Staying hydrated helps your body produce the mucus your vocal cords need to vibrate efficiently. Your vocal cords vibrate between 100-1000 times a second, and they need that mucus to help them stay lubricated.

Of course, having water around while you’re on stage is great, but all you need are small sips throughout your set. Also, be sure to keep that water room temperature! Too hot and your vocal cords may be too relaxed, too cold and they’ll tighten up.

There are of course lots of foods/drinks to avoid before you sing. Here are things to avoid 12 hours before you sing: 

  • Dairy (too much mucous build-up, no thanks!)
  • Caffeine
  • Alcohol
  • Processed Sugar
  • Soda
  • Fried Foods

On a more positive note, there are some foods that do help your voice. But I still recommend avoiding eating 30 minutes to an hour before you perform.

Here’s what you CAN eat and drink!

  • Fresh Fruits (apples are my absolute favorite thing to eat to help me sing!)
  • Lean Protein such as Chicken/Fish/Turkey (helps sustain energy)
  • Vitamin A (keep your mucous membranes nice and healthy)
  • Decaf Tea (avoid that caffeine!)
  • Honey (helps soothe a sore throat)
  • Potato chips (this may be a surprise, but it actually helps a lot! If your voice is dry or phlegmy, potato chips can help clear your throat while coating it with oils making your voice feel smooth and lubricated. Try it and thank me later!)

2. Your Voice is a Muscle 

Your vocal cords are muscles, and just like any muscle in your body, it needs regular exercise. Have you noticed how even after just a few days of no singing, your voice already feels weaker?

On off days, I do my best to sing at least 20-30 minutes a day. Whether that’s in the car, in the shower, or at the piano, it’s important to stay consistent.

One of my favorite vocal strengthening exercises to avoid vocal strain is the straw technique. The more strained your voice is, the further apart your vocal folds are. By singing through a straw, you alieve strain by gently bringing your vocal folds together.

Especially when it comes to singing high notes, this exercise is an absolute game-changer. Try humming a song you usually have a hard time singing through the straw for a while, then switch back to your normal singing voice. You’ll instantly see how much more relaxed your voice is and how much easier it is to sing higher notes.

Check out this video to learn how to master the straw technique!

3. Proper Warm-Ups 

Before rehearsal, while the guitarists are riffing like crazy, and the drummers are tuning their snare for what feels like an eternity, what are the vocalists doing? I really hope they’re warming up their voice and memorizing lyrics, but that’s not always the case.

Worship singers, I challenge you to utilize this time to your advantage! Even though it’s not a great space to practice, you can still hum, practice lips trills, and review your parts to get your voice warmed up.

Singing in the morning is even more of a challenge, so begin warming up your voice as soon as you wake up to get a head start. Your voice will thank you.

4. Trust Your Team & Trust the Holy Spirit 

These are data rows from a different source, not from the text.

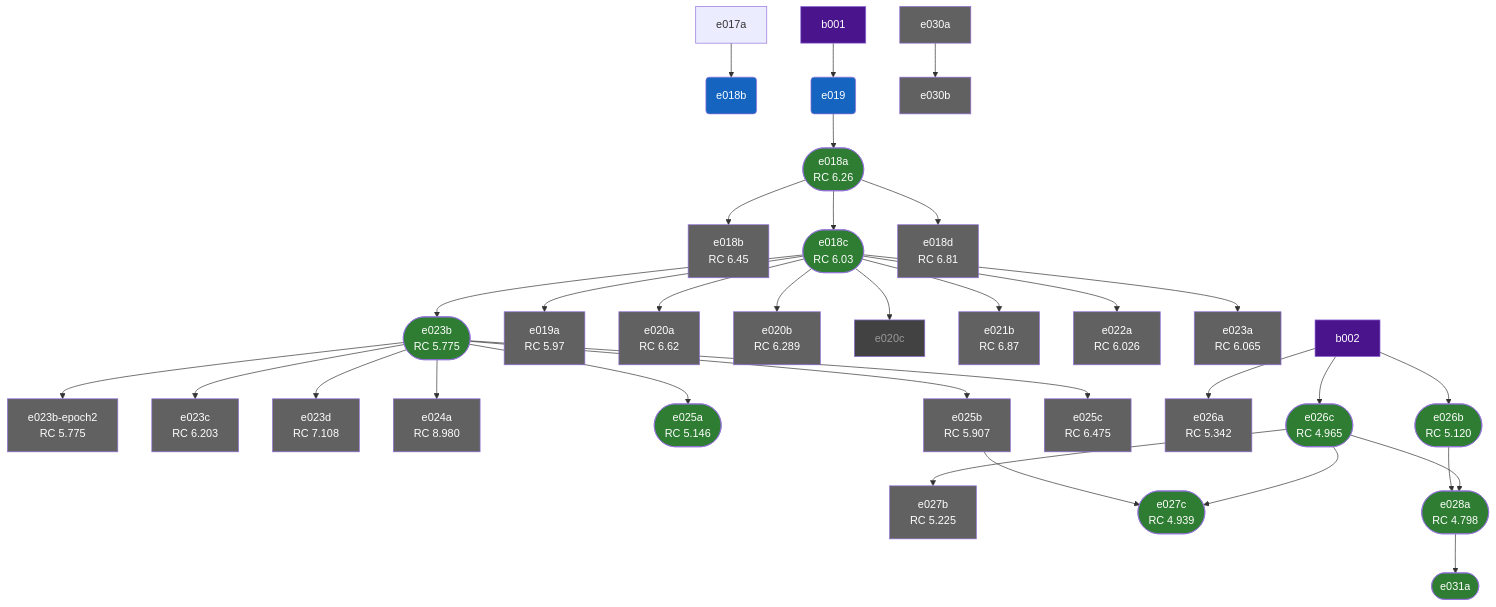
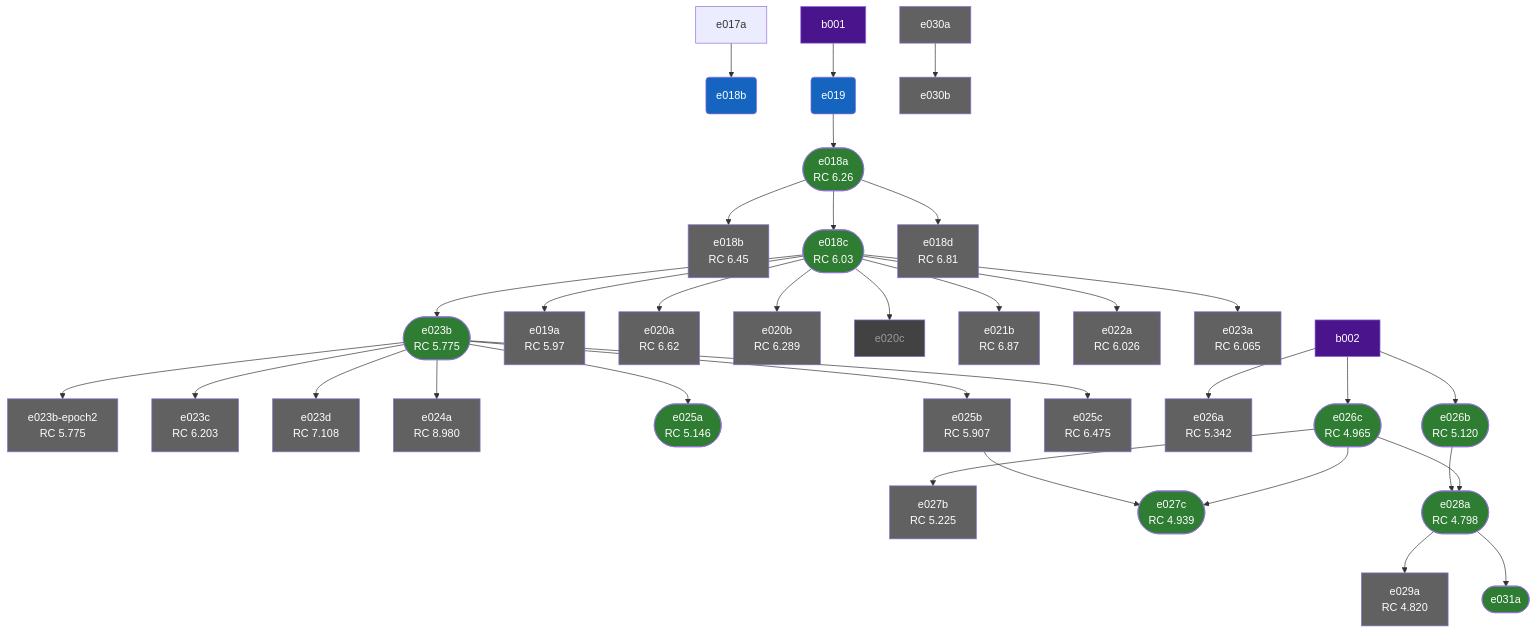
One commit to ScavieFae/autonomous-world-model changed the diagram in docs/experiments/index.md. Above: the diagram before and after it, drawn with Mermaid. The commit also changed other lines of this file and 3 other files, not shown here.

```diff
--- a/docs/experiments/index.md
+++ b/docs/experiments/index.md
@@ -39,6 +39,7 @@
     e027b_e023b_regime_switch["e027b\nRC 5.225"]
     e027c_lossreweight_warmstart(["e027c\nRC 4.939"])
     e028a_full_stack(["e028a\nRC 4.798"])
+    e029a_7k_scaling["e029a\nRC 4.820"]
     e030a_jepa_baseline["e030a"]
     e030b_jepa_rescale["e030b"]
     e031a_speed_profile(["e031a"])
@@ -71,6 +72,7 @@
     e026c_sf_curriculum --> e027c_lossreweight_warmstart
     e026b_unimix --> e028a_full_stack
     e026c_sf_curriculum --> e028a_full_stack
+    e028a_full_stack --> e029a_7k_scaling
     e030a_jepa_baseline --> e030b_jepa_rescale
     e028a_full_stack --> e031a_speed_profile
     style e018a_self_forcing fill:#2e7d32,color:#fff
@@ -100,6 +102,7 @@
     style e027b_e023b_regime_switch fill:#616161,color:#fff
     style e027c_lossreweight_warmstart fill:#2e7d32,color:#fff
     style e028a_full_stack fill:#2e7d32,color:#fff
+    style e029a_7k_scaling fill:#616161,color:#fff
     style e030a_jepa_baseline fill:#616161,color:#fff
     style e030b_jepa_rescale fill:#616161,color:#fff
     style e031a_speed_profile fill:#2e7d32,color:#fff
```
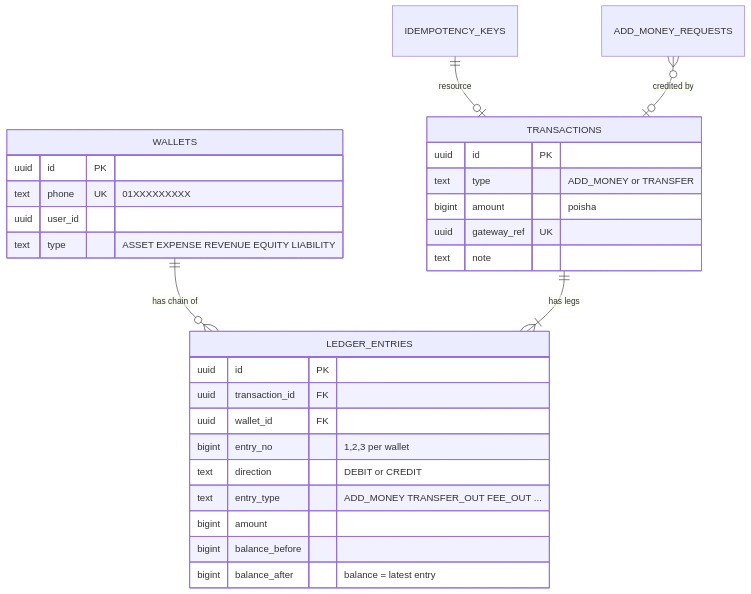
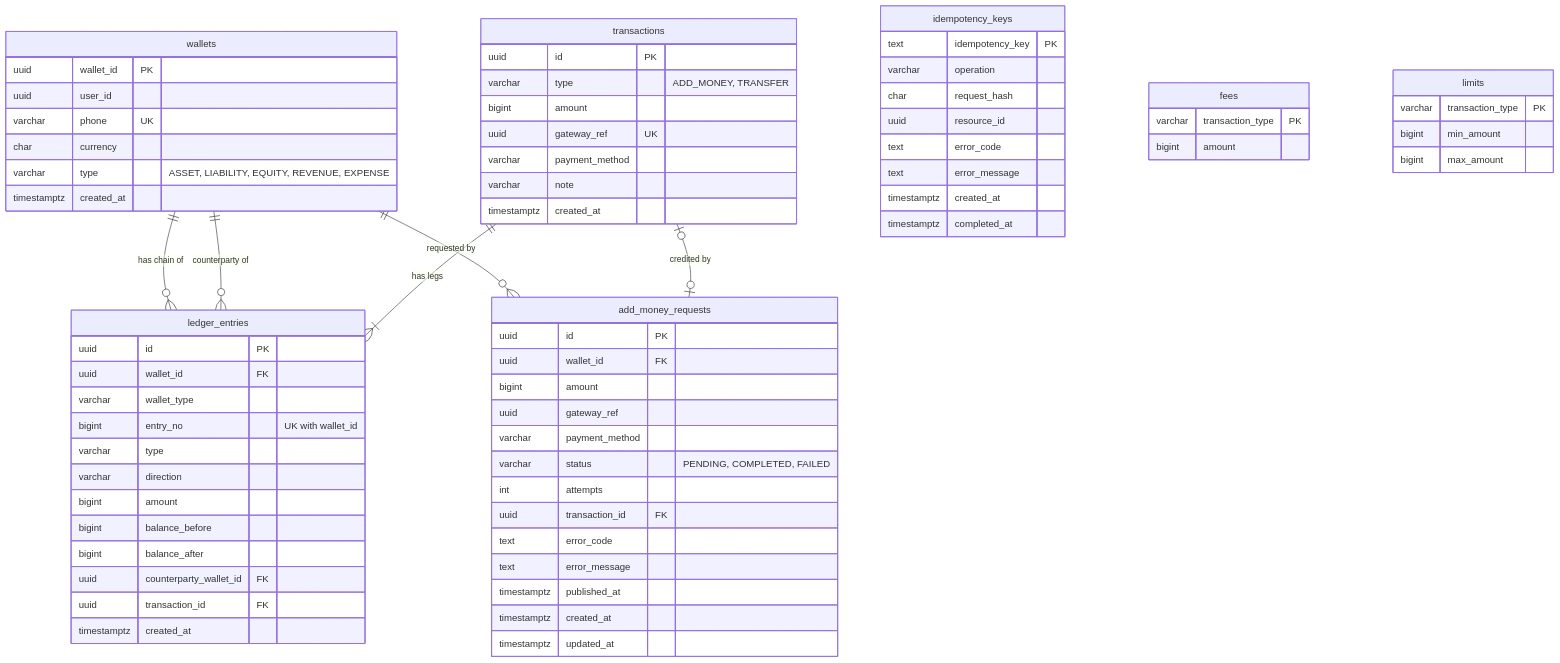
Before and after one commit to nadimnesar/mini-wallet-service: the third of 9 diagrams in README.md, drawn with Mermaid. The commit also changed other lines of this file, not shown here.

First line of the commit message:
docs(readme): rewrite intro and API sections, add diagrams and assumptions

````diff
--- a/README.md
+++ b/README.md
@@ -157,31 +166,74 @@
 ```mermaid
 erDiagram
-    WALLETS ||--o{ LEDGER_ENTRIES : "has chain of"
-    TRANSACTIONS ||--|{ LEDGER_ENTRIES : "has legs"
-    WALLETS {
+    wallets ||--o{ ledger_entries: "has chain of"
+    wallets ||--o{ ledger_entries: "counterparty of"
+    transactions ||--|{ ledger_entries: "has legs"
+    wallets ||--o{ add_money_requests: "requested by"
+    transactions |o--o| add_money_requests: "credited by"
+
+    wallets {
+        uuid wallet_id PK
+        uuid user_id
+        varchar phone UK
+        char currency
+        varchar type "ASSET, LIABILITY, EQUITY, REVENUE, EXPENSE"
+        timestamptz created_at
+    }
+    transactions {
         uuid id PK
-        text phone UK "01XXXXXXXXX"
-        uuid user_id
-        text type "ASSET EXPENSE REVENUE EQUITY LIABILITY"
+        varchar type "ADD_MONEY, TRANSFER"
+        bigint amount
+        uuid gateway_ref UK
+        varchar payment_method
+        varchar note
+        timestamptz created_at
     }
-    TRANSACTIONS {
+    ledger_entries {
         uuid id PK
-        text type "ADD_MONEY or TRANSFER"
-        bigint amount "poisha"
-        uuid gateway_ref UK
-        text note
-    }
-    LEDGER_ENTRIES {
-        uuid id PK
-        uuid transaction_id FK
         uuid wallet_id FK
-        bigint entry_no "1,2,3 per wallet"
-        text direction "DEBIT or CREDIT"
-        text entry_type "ADD_MONEY TRANSFER_OUT FEE_OUT ..."
+        varchar wallet_type
+        bigint entry_no "UK with wallet_id"
+        varchar type
+        varchar direction
         bigint amount
         bigint balance_before
-        bigint balance_after "balance = latest entry"
+        bigint balance_after
+        uuid counterparty_wallet_id FK
+        uuid transaction_id FK
+        timestamptz created_at
     }
-    IDEMPOTENCY_KEYS ||--o| TRANSACTIONS : "resource"
-    ADD_MONEY_REQUESTS }o--o| TRANSACTIONS : "credited by"
+    add_money_requests {
+        uuid id PK
+        uuid wallet_id FK
+        bigint amount
+        uuid gateway_ref
+        varchar payment_method
+        varchar status "PENDING, COMPLETED, FAILED"
+        int attempts
+        uuid transaction_id FK
+        text error_code
+        text error_message
+        timestamptz published_at
+        timestamptz created_at
+        timestamptz updated_at
+    }
+    idempotency_keys {
+        text idempotency_key PK
+        varchar operation
+        char request_hash
+        uuid resource_id
+        text error_code
+        text error_message
+        timestamptz created_at
+        timestamptz completed_at
+    }
+    fees {
+        varchar transaction_type PK
+        bigint amount
+    }
+    limits {
+        varchar transaction_type PK
+        bigint min_amount
+        bigint max_amount
+    }
 ```
````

For a while, I sang with a small worship team in a tiny 30 person church with a weak mix and not a lot of instrumentalists to carry the energy. I always felt that when I stopped singing, the congregation stopped worshipping, and so I did my best to fill the instrumental breaks with my voice.

It took me a while to realize that what I was doing wasn’t helping anyone, especially my own voice. I wasn’t trusting my team, and I wasn’t trusting the Holy Spirit. I thought the congregation needed me to sing more and add riffs and exhortation as often as possible.

The truth was, I was over-leading out of fear. 

Your church needs your heart more than your voice, and your team needs your trust in order to grow. Know when to sing and when not to sing. Know ahead of time what your voice can and cannot handle and delegate sections to other singers or instrumentals to help you carry the set.

Not only will you keep your voice healthy and strong, but you will empower those around you.

How do you avoid losing your voice? And what questions do you have about worship vocals? Tell us in the comments below!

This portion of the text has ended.